Instructions for the task - Could you filter the records below down to the lines that include the word "PastResults"?

### Study material

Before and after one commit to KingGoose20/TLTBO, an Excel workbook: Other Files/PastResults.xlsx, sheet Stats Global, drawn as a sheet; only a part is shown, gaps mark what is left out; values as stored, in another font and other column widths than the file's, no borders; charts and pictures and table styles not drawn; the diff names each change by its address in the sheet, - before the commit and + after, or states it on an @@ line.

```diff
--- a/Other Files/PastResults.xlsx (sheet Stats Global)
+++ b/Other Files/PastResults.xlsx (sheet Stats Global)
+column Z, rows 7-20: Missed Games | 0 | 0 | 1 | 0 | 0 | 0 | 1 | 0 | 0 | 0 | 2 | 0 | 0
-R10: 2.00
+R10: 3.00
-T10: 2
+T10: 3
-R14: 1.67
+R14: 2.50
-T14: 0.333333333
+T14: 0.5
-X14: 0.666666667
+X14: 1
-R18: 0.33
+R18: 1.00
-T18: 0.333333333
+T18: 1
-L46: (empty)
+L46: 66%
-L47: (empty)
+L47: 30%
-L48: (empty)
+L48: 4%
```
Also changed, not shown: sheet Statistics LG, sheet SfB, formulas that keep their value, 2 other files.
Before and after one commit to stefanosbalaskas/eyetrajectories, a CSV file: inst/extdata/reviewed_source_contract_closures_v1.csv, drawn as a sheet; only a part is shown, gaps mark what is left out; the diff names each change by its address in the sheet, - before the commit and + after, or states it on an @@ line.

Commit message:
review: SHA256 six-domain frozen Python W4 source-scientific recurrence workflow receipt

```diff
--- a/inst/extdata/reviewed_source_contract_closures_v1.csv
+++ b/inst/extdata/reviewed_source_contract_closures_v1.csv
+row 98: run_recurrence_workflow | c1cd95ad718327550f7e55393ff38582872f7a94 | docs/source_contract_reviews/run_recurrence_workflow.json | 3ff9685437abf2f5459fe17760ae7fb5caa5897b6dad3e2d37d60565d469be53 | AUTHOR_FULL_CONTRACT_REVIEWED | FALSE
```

######

Answer to the problem -
Before and after one commit to KingGoose20/TLTBO, an Excel workbook: Other Files/PastResults.xlsx, sheet Stats Global, drawn as a sheet; only a part is shown, gaps mark what is left out; values as stored, in another font and other column widths than the file's, no borders; charts and pictures and table styles not drawn; the diff names each change by its address in the sheet, - before the commit and + after, or states it on an @@ line.
--- a/Other Files/PastResults.xlsx (sheet Stats Global)
+++ b/Other Files/PastResults.xlsx (sheet Stats Global)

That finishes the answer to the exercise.